DATA:
-.-.-
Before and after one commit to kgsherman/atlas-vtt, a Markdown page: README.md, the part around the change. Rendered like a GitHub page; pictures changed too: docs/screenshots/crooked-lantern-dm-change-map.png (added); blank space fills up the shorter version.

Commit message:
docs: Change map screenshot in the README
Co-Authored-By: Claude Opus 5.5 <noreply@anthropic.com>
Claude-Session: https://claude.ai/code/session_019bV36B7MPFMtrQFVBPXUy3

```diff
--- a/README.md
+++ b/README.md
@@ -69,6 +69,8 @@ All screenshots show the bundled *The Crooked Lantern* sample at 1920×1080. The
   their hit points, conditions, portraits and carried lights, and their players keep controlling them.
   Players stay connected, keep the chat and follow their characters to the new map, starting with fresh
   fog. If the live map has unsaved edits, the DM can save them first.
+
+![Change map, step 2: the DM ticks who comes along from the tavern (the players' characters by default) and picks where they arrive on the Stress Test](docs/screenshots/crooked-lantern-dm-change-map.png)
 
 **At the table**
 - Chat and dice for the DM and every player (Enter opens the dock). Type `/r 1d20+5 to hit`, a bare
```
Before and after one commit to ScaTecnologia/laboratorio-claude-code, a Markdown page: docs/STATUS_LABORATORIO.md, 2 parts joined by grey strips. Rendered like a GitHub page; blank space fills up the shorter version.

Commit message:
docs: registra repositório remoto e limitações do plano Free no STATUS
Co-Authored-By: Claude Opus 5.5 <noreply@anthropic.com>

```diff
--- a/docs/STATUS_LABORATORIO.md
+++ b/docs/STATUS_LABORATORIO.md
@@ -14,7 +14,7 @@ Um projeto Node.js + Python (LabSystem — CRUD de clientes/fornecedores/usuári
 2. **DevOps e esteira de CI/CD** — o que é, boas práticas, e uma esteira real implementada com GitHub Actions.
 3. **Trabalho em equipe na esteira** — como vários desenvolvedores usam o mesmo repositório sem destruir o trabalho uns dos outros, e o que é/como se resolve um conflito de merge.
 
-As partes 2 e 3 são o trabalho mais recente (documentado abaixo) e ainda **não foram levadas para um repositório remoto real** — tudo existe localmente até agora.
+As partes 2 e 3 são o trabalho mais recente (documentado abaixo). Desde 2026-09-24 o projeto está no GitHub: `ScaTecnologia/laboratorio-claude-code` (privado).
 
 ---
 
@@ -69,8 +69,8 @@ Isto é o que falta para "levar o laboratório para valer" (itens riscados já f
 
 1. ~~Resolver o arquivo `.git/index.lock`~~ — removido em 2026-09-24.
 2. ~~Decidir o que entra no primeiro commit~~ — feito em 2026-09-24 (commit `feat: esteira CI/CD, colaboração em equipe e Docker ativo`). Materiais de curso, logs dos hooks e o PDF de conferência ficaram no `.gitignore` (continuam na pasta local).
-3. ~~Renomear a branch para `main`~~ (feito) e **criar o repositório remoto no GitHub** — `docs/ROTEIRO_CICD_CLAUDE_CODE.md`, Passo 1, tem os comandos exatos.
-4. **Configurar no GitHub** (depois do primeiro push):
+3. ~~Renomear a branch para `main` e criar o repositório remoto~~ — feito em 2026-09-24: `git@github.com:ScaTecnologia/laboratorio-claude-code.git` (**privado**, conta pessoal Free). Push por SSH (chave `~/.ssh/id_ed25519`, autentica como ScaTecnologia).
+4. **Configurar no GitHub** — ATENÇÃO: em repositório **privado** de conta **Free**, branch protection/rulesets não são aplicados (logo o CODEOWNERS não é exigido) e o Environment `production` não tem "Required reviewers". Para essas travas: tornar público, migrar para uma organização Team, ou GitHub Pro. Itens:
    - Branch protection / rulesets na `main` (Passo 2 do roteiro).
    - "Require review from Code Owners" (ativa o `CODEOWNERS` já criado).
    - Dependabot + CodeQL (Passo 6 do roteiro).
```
-.-.-
PROBLEM DETAILS: What you should produce is an exact restatement of all the material.

EXERCISE RESPONSE:
Before and after one commit to kgsherman/atlas-vtt, a Markdown page: README.md, the part around the change. Rendered like a GitHub page; pictures changed too: docs/screenshots/crooked-lantern-dm-change-map.png (added); blank space fills up the shorter version.

Commit message:
docs: Change map screenshot in the README
Co-Authored-By: Claude Opus 5.5 <noreply@anthropic.com>
Claude-Session: https://claude.ai/code/session_019bV36B7MPFMtrQFVBPXUy3

```diff
--- a/README.md
+++ b/README.md
@@ -69,6 +69,8 @@ All screenshots show the bundled *The Crooked Lantern* sample at 1920×1080. The
   their hit points, conditions, portraits and carried lights, and their players keep controlling them.
   Players stay connected, keep the chat and follow their characters to the new map, starting with fresh
   fog. If the live map has unsaved edits, the DM can save them first.
+
+![Change map, step 2: the DM ticks who comes along from the tavern (the players' characters by default) and picks where they arrive on the Stress Test](docs/screenshots/crooked-lantern-dm-change-map.png)
 
 **At the table**
 - Chat and dice for the DM and every player (Enter opens the dock). Type `/r 1d20+5 to hit`, a bare
```
Before and after one commit to ScaTecnologia/laboratorio-claude-code, a Markdown page: docs/STATUS_LABORATORIO.md, 2 parts joined by grey strips. Rendered like a GitHub page; blank space fills up the shorter version.

Commit message:
docs: registra repositório remoto e limitações do plano Free no STATUS
Co-Authored-By: Claude Opus 5.5 <noreply@anthropic.com>

```diff
--- a/docs/STATUS_LABORATORIO.md
+++ b/docs/STATUS_LABORATORIO.md
@@ -14,7 +14,7 @@ Um projeto Node.js + Python (LabSystem — CRUD de clientes/fornecedores/usuári
 2. **DevOps e esteira de CI/CD** — o que é, boas práticas, e uma esteira real implementada com GitHub Actions.
 3. **Trabalho em equipe na esteira** — como vários desenvolvedores usam o mesmo repositório sem destruir o trabalho uns dos outros, e o que é/como se resolve um conflito de merge.
 
-As partes 2 e 3 são o trabalho mais recente (documentado abaixo) e ainda **não foram levadas para um repositório remoto real** — tudo existe localmente até agora.
+As partes 2 e 3 são o trabalho mais recente (documentado abaixo). Desde 2026-09-24 o projeto está no GitHub: `ScaTecnologia/laboratorio-claude-code` (privado).
 
 ---
 
@@ -69,8 +69,8 @@ Isto é o que falta para "levar o laboratório para valer" (itens riscados já f
 
 1. ~~Resolver o arquivo `.git/index.lock`~~ — removido em 2026-09-24.
 2. ~~Decidir o que entra no primeiro commit~~ — feito em 2026-09-24 (commit `feat: esteira CI/CD, colaboração em equipe e Docker ativo`). Materiais de curso, logs dos hooks e o PDF de conferência ficaram no `.gitignore` (continuam na pasta local).
-3. ~~Renomear a branch para `main`~~ (feito) e **criar o repositório remoto no GitHub** — `docs/ROTEIRO_CICD_CLAUDE_CODE.md`, Passo 1, tem os comandos exatos.
-4. **Configurar no GitHub** (depois do primeiro push):
+3. ~~Renomear a branch para `main` e criar o repositório remoto~~ — feito em 2026-09-24: `git@github.com:ScaTecnologia/laboratorio-claude-code.git` (**privado**, conta pessoal Free). Push por SSH (chave `~/.ssh/id_ed25519`, autentica como ScaTecnologia).
+4. **Configurar no GitHub** — ATENÇÃO: em repositório **privado** de conta **Free**, branch protection/rulesets não são aplicados (logo o CODEOWNERS não é exigido) e o Environment `production` não tem "Required reviewers". Para essas travas: tornar público, migrar para uma organização Team, ou GitHub Pro. Itens:
    - Branch protection / rulesets na `main` (Passo 2 do roteiro).
    - "Require review from Code Owners" (ativa o `CODEOWNERS` já criado).
    - Dependabot + CodeQL (Passo 6 do roteiro).
```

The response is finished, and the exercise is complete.